That was a great revelation to all. Indians excelled in almost every event. Especially, P.D.Chaugule caught everyone’s eye with his lightening speed. But he had to face some racism there of getting beaten up and Soda water bottles being thrown at while competing. He somehow managed to sustain that.
The performance of Indians in England was alarming to the world. American news-papers had bold headlines such as ‘Hindoo Looms as Dark horse at Olympic Marathon, our athletes should keep an eye on Chaugule in Antwerp’.
The team arrived in Antwerp on August 10. The Olympics were inaugurated on August 14, by the Belgian King Albert in a rain-shadowed climate. Indian players proudly walked in the March Past under the British India flag.
Events of each player gradually started. But may be because of long travel, food issues, climate changes and pressure of the big tournament, Bannerjee failed in the qualifying heats of 100 and 400 metres and Navale & Shinde bowed out of their initial bouts.
Chaugule entered the qualifying heat of 10,000 and was running comfortably, when around the third kilometre, a spectator tried to shoot him with a pistol but missed and Chaugule had to drop out. He was dejected but the marathon was just after three days. His friends managed to prepare him for the grand event.
The day of marathon, August 22, 1920, dawned. Scheduled at 4.15 pm, it was to begin and finish at Beerschot stadium. The distance this time was 42.750 kms, more by 545 metres that usual. Wearing shoes, Chaugule and Datar joined the group of 48 acclaimed runners. Kaikadi didn’t show up. The race began but Datar dropped out at an early stage.
Chaugule continued with his famous rhythm undeterred as he always was. Till about 15 kilometres he was doing well. By then the route had turned back to the stadium. He had all the stamina in the world with him and was sure to make it first there.
Suddenly it started drizzling. He had to slow down. But the water entered his shoes and through the bandages to the wounds of bites. That was the final blow of ill fate. The pains increased instantly and he slowed down considerably. Other runners started overtaking him. He somehow managed to keep it going and entered the stadium.

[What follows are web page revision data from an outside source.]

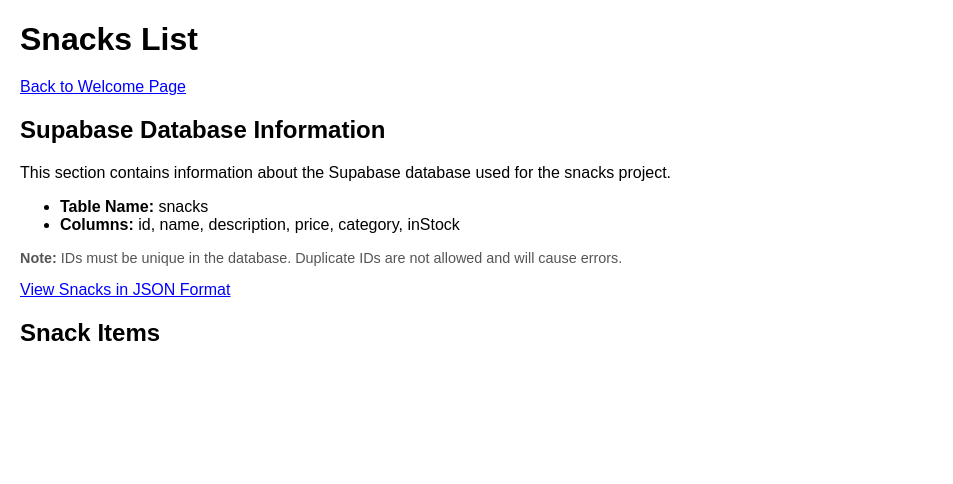
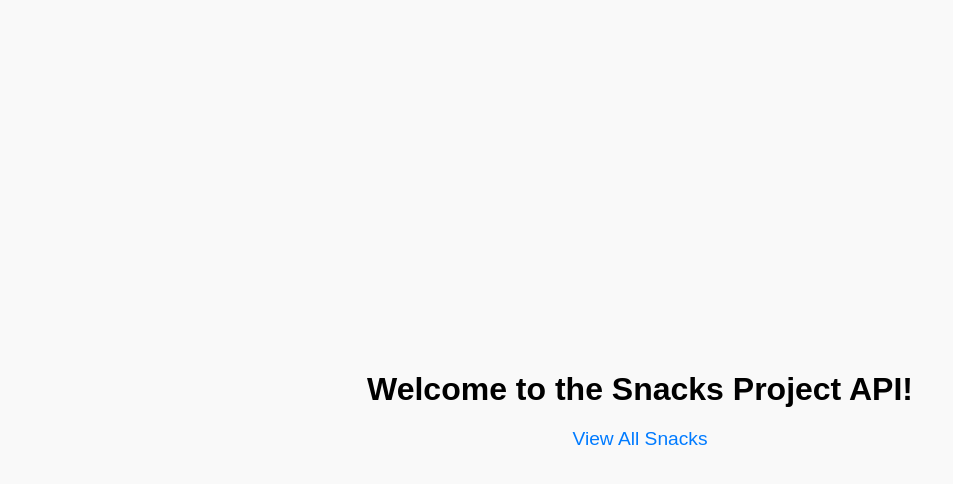
Before and after one commit to Tatyanac94/Deployed-Snacks-Project, a website: page public/welcome.html in a window 1280 px wide. Shown: the whole page, without its empty margins (0-953 px from the left). Drawn offline with Linux system fonts and the light colour scheme; no server answers.

Commit message:
updated paths

```diff
--- a/public/welcome.html
+++ b/public/welcome.html
@@ -3,77 +3,39 @@
 <head>
   <meta charset="UTF-8">
   <meta name="viewport" content="width=device-width, initial-scale=1.0">
-    <title>Snacks List</title>
+  <title>Welcome to the Snacks Project</title>
   <style>
+
+body, html {
+      margin: 0;
+      padding: 0;
+      height: 100%;
+    }
+
     body {
+      display: flex;
+      flex-direction: column;
+      justify-content: center;
+      align-items: center;
       font-family: Arial, sans-serif;
-            margin: 20px;
+      text-align: center;
+      background-color: #f9f9f9;
     }
     h1 {
       margin-bottom: 20px;
     }
-        #snack-list {
-            margin-bottom: 20px;
-        }
-        #supabase-info {
-            margin-bottom: 20px;
-        }
     a {
-            display: block;
-            margin-top: 10px;
-            color: blue;
-            text-decoration: underline;
+      text-decoration: none;
+      color: #007bff;
+      font-size: 1.2em;
     }
     a:hover {
-            color: darkblue;
-        }
-        .disclaimer {
-            font-size: 0.9em;
-            color: #555;
+      color: #0056b3;
     }
   </style>
 </head>
 <body>
-    <h1>Snacks List</h1>
-
-    <a href="/">Back to Welcome Page</a>
-
-    <div id="supabase-info">
-        <h2>Supabase Database Information</h2>
-        <p>This section contains information about the Supabase database used for the snacks project.</p>
-        <ul>
-            <li><strong>Table Name:</strong> snacks</li>
-            <li><strong>Columns:</strong> id, name, description, price, category, inStock</li>
-        </ul>
-        <p class="disclaimer">
-            <strong>Note:</strong> IDs must be unique in the database. Duplicate IDs are not allowed and will cause errors.
-        </p>
-
-        <a href="/snacks">View Snacks in JSON Format</a>
-    </div>
-
-    <div id="snack-list">
-        <h2>Snack Items</h2>
-        <ul id="snack-items"></ul>
-    </div>
-
-    <script>
-        document.addEventListener('DOMContentLoaded', async () => {
-            try {
-                const response = await fetch('/snacks');
-                const snacks = await response.json();
-                const snackItems = document.getElementById('snack-items');
-
-                snacks.forEach(snack => {
-                    const li = document.createElement('li');
-                    li.textContent = `${snack.name} - ${snack.description}`;
-                    snackItems.appendChild(li);
-                });
-            } catch (error) {
-                console.error('Error fetching snacks:', error);
-                snackItems.innerHTML = '<li>Error fetching snacks. Please try again later.</li>';
-            }
-        });
-    </script>
+  <h1>Welcome to the Snacks Project API!</h1>
+  <a href="./snacks.html" id="view-snacks">View All Snacks</a>
 </body>
 </html>
```
Also changed, not shown: jest.config.js (+10 -10 lines), public/snacks.html (+1 -0 lines), vercel.json (added). Lines whose indentation alone changed are shown as unchanged.
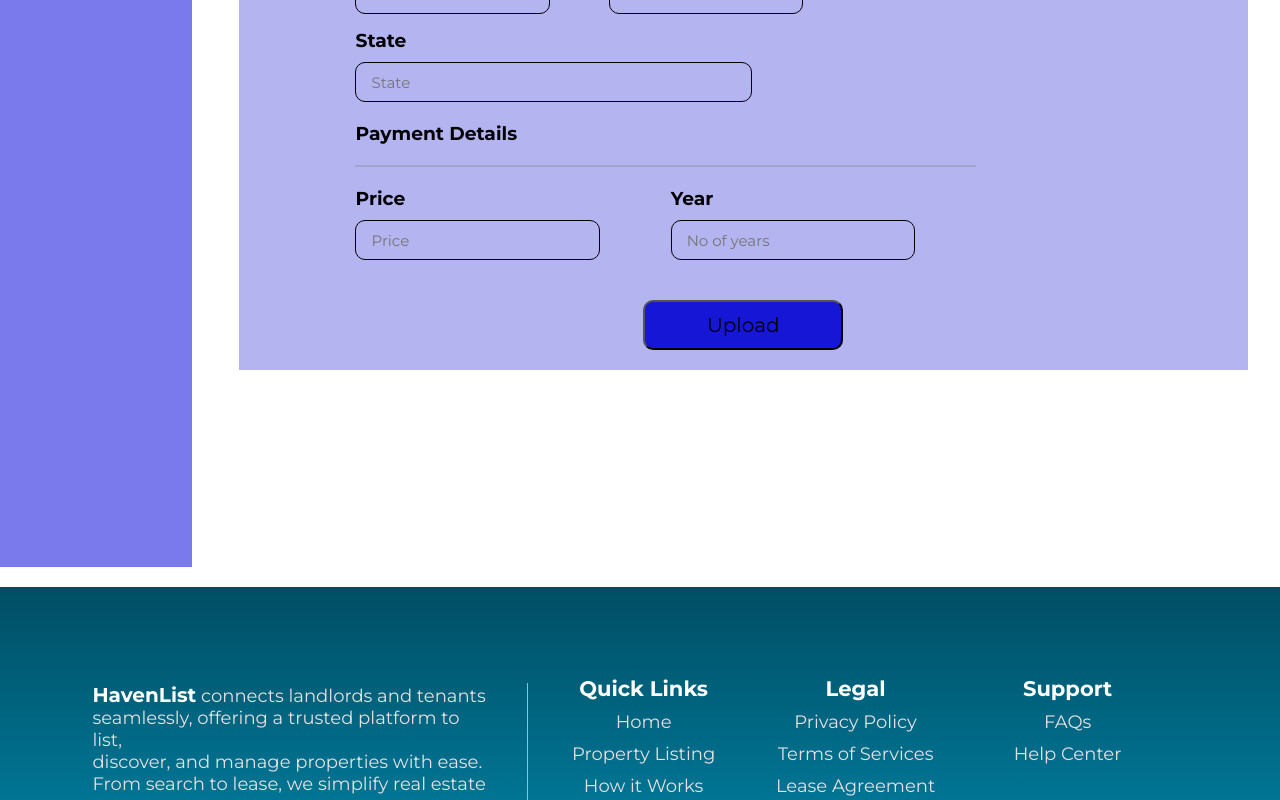
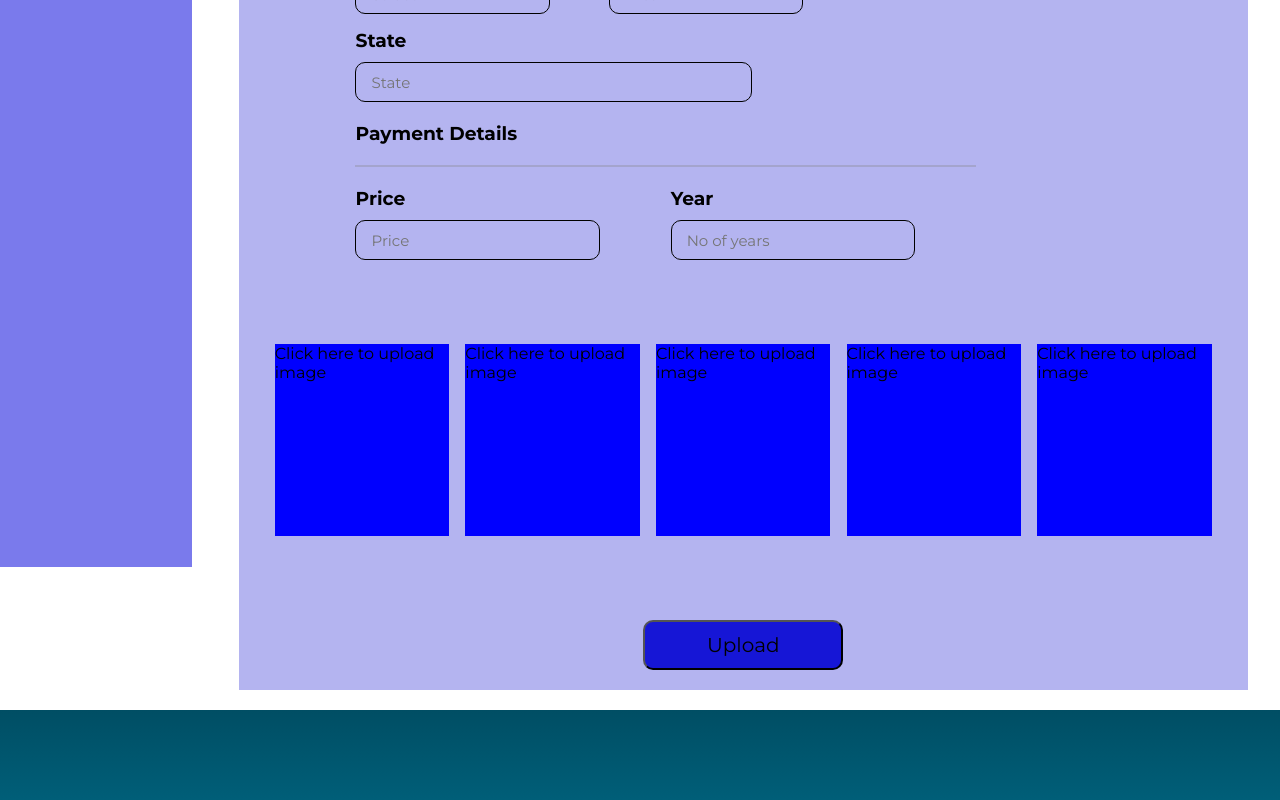
Before and after one commit to Stking19/HavenList, a React (Vite) app: page /landlordPropertyUpload in a window 1280 px wide. Shown: the part 559-1359 px from the top of the page. Built offline with nearby package versions, Linux system fonts and the light colour scheme.

Commit message:
completed the other two pages

```diff
--- a/src/pages/Arinze/LandlordPropertyUpload.css
+++ b/src/pages/Arinze/LandlordPropertyUpload.css
@@ -247,19 +247,23 @@
 
 
 .imageDetailUpload {
-    height: 40%;
-    width: 80%;
+    height: 40vh;
+    width: 100%;
     display: flex;
     justify-content: space-evenly;
     align-items: center;
+}
+
+.uploadImageCont{
+    height: 60%;
+    width: 18%;
+    background-color: blue;
 
 
-
-    span {
-        height: 90%;
-        width: 20%;
-        display: block;
-        background-color: red;
+    img{
+        height: 100%;
+        width: 100%;
+        object-fit: cover;
     }
 }
 
--- a/src/pages/Arinze/LandlordPropertyUpload.jsx
+++ b/src/pages/Arinze/LandlordPropertyUpload.jsx
@@ -1,7 +1,28 @@
-import React from 'react'
+import React, { useState } from 'react'
 import './LandlordPropertyUpload.css'
 
 const LandlordPropertyUpload = () => {
+
+  const [imgBox, setImgBox] = useState([
+    { id: 1, imgUrl: "" },
+    { id: 2, imgUrl: "" },
+    { id: 3, imgUrl: "" },
+    { id: 4, imgUrl: "" },
+    { id: 5, imgUrl: "" }
+  ]);
+
+  const handleImageUpload = (e, index) => {
+    const file = e.target.files[0];
+    const imgUrl = URL.createObjectURL(file);
+
+    setImgBox((prev) =>
+      prev.map((item, idx) =>
+        idx === index ? { ...item, imgUrl } : item
+      )
+    );
+  };
+
+
   return (
     <div className='LandlordPropertyUploadMain'>
       <div className='asideDashBord'>
@@ -83,13 +104,54 @@ const LandlordPropertyUpload = () => {
             </section>
           </div>
 
-          <div className='imageDetailUpload'>
-            <span></span>
-            <span></span>
-            <span></span>
-            <span></span>
-            <span></span>
-          </div>
+          <section className='imageDetailUpload'>
+          {imgBox.map((item, index) => (
+        <div className="uploadImageCont" key={item.id}>
+          <input
+            type="file"
+            name=""
+            id={`img-${item.id}`}
+            hidden
+            onChange={(e) => handleImageUpload(e, index)}
+          />
+          {item.imgUrl ? (
+            <img src={item.imgUrl} alt={`Uploaded ${item.id}`} />
+          ) : (
+            <label htmlFor={`img-${item.id}`}>Click here to upload image</label>
+          )}
+        </div>
+      ))}
+
+
+            {/* <div className='uploadImageCont'>
+              <input type="file" multiple={true} name="" id="img" hidden onChange={handleImageUpload} />
+              {
+                imageVal === null?<label htmlFor="img">click here to upload image</label>: <img src={imageVal} alt="" />
+              }
+            </div>
+
+            <div className='uploadImageCont'>
+              <input type="file" name="" id="img" hidden onChange={handleImageUpload} />
+              {
+                imageVal === null?<label htmlFor="img">click here to upload image</label>: <img src={imageVal} alt="" />
+              }
+            </div>
+
+            <div className='uploadImageCont'>
+              <input type="file" name="" id="img" hidden onChange={handleImageUpload} />
+              {
+                imageVal === null?<label htmlFor="img">click here to upload image</label>: <img src={imageVal} alt="" />
+              }
+            </div>
+
+            <div className='uploadImageCont'>
+              <input type="file" name="" id="img" hidden onChange={handleImageUpload} />
+              {
+                imageVal === null?<label htmlFor="img">click here to upload image</label>: <img src={imageVal} alt="" />
+              }
+            </div> */}
+
+          </section>
             <button className='propertyUploadBtn'>Upload</button>
         </section>
       </div>
```
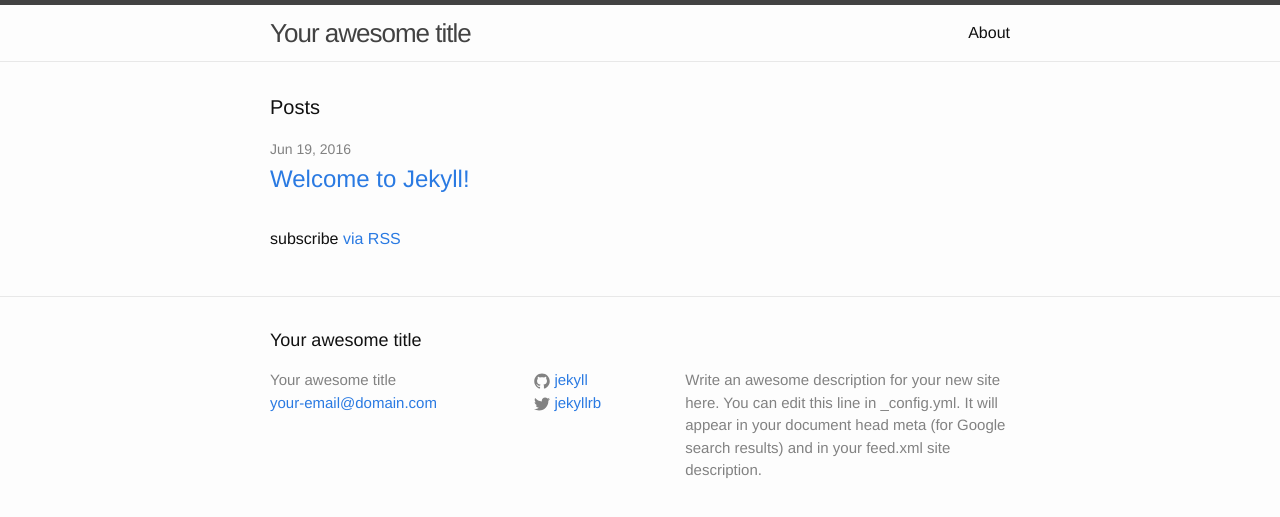
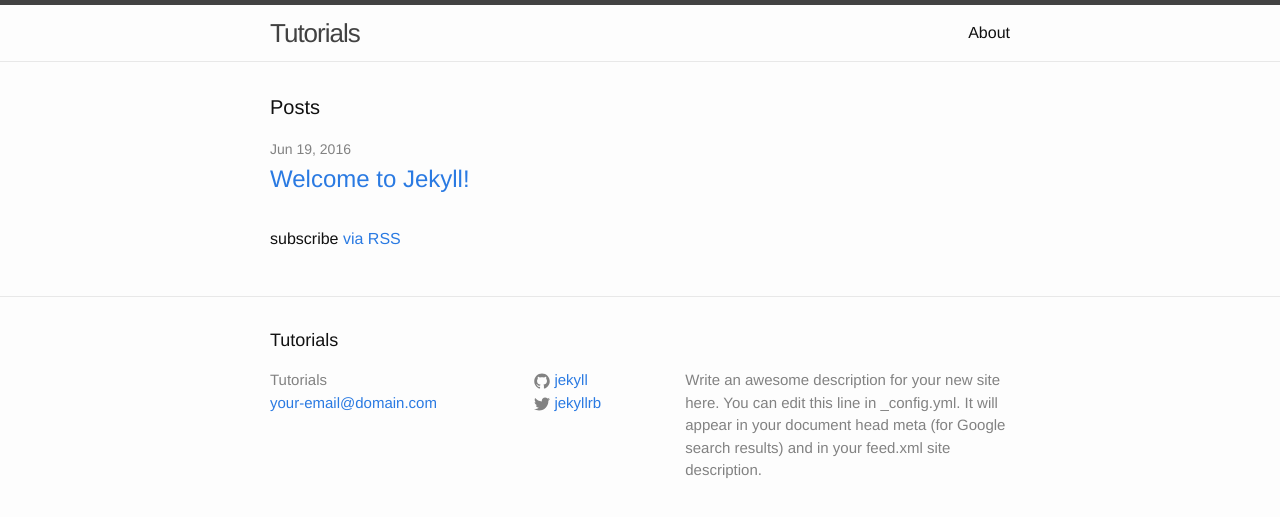
Before and after one commit to lukefish88/lukefish88.github.io, a Jekyll site: the page built from index.html, in a window 1280 px wide. Shown: the top 517 px of the page. Built offline with Jekyll 4.4.1, drawn with Linux system fonts in a browser that asks for light colours.

Commit message:
Update _config.yml

```diff
--- a/_config.yml
+++ b/_config.yml
@@ -6,7 +6,7 @@
 # 'jekyll serve'. If you change this file, please restart the server process.
 
 # Site settings
-title: Your awesome title
+title: Tutorials
 email: your-email@domain.com
 description: > # this means to ignore newlines until "baseurl:"
   Write an awesome description for your new site here. You can edit this
```
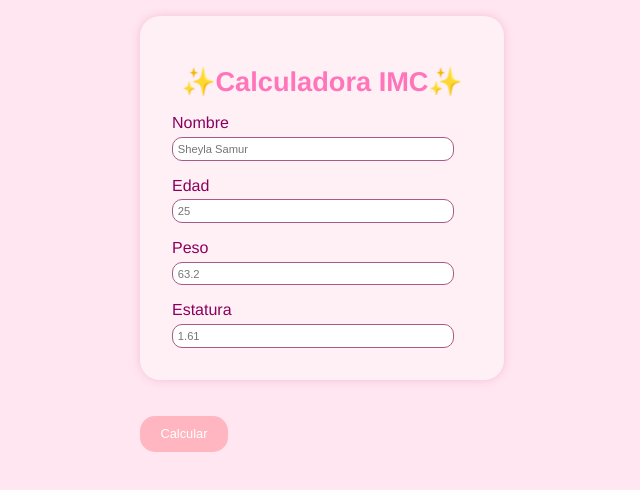
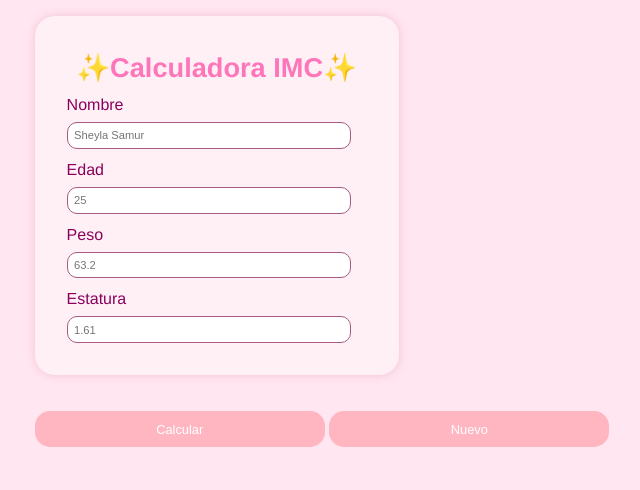
Before and after one commit to sheyla08samur/IMC-Calculator, a website built with Vite: page index.html in a window 1280 px wide. Shown: the whole page, without its empty margins (318-958 px from the left). Built offline with nearby package versions, Linux system fonts and the light colour scheme.

Commit message:
:sparkle: new feature added

```diff
--- a/css/style.css
+++ b/css/style.css
@@ -13,7 +13,8 @@ body {
     color: #ff75ba;
     text-align: center;
     font-size: 1.7rem;
-    margin-bottom: 1rem;
+    margin-bottom: 1vh;
+    margin-top: 0.5vh;
   }
 
   form {
@@ -26,14 +27,14 @@ body {
 
   .campo {
     display: block;
-    margin-top: 1rem;
-    margin-bottom: 0.3rem;
+    margin-top: 1.5vh;
+    margin-bottom: 1vh;
     font-size: 1rem;
   }
 
   input {
     width: 90%;
-    padding: 0.3rem;
+    padding: 0.8vh;
     border: 1px solid #aa5a82;
     border-radius: 10px;
     font-size: 0.7rem;
@@ -50,7 +51,7 @@ body {
     color: #fff;
     border: none;
     border-radius: 15px;
-    padding: 1.3vh 1.6vw;
+    padding: 1.3vh 9.5vw;
     font-size: 0.8rem;
     cursor: pointer;
     transition: background-color 0.2s;
@@ -70,7 +71,7 @@ body {
   #result h1 {
     color: #ff75ba;
     font-size: 1.7rem;
-    margin-bottom: 0.8rem;
+    margin-bottom: 1.4vh;
   }
 
   #imcResult,
--- a/index.html
+++ b/index.html
@@ -24,6 +24,7 @@
         <br>
         <br>
       <button id="btnCalculate">Calcular</button>
+      <button id="btnNewCal">Nuevo</button>
     </div>
     <div id="resultContainer">
       <div id="result">
@@ -32,7 +33,6 @@
         <p id="imcStatus"></p>
         <img id="image" src="" alt="">
         <br>
-        <button id="btnNewCal">Nuevo</button>
       </div>
     </div>
   </body>
--- a/src/main.js
+++ b/src/main.js
@@ -48,6 +48,6 @@ function limpiar() {
   document.getElementById("age").value=""
   document.getElementById("weightPatient").value=""
   document.getElementById("heightPatient").value=""
-
   allInputs.forEach(element => element.disabled = false)
+  document.getElementById('resultContainer').style.display = 'none';
 }
```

He was 19th to cross the finish line but he became the first Indian to complete an Olympic marathon. He was awarded a diploma of merit along with a few others, for finishing the Marathon within 25 per cent of the winning time.
Even today, P. D. Chaugule’s feat is unparalleled and therefore inspirational.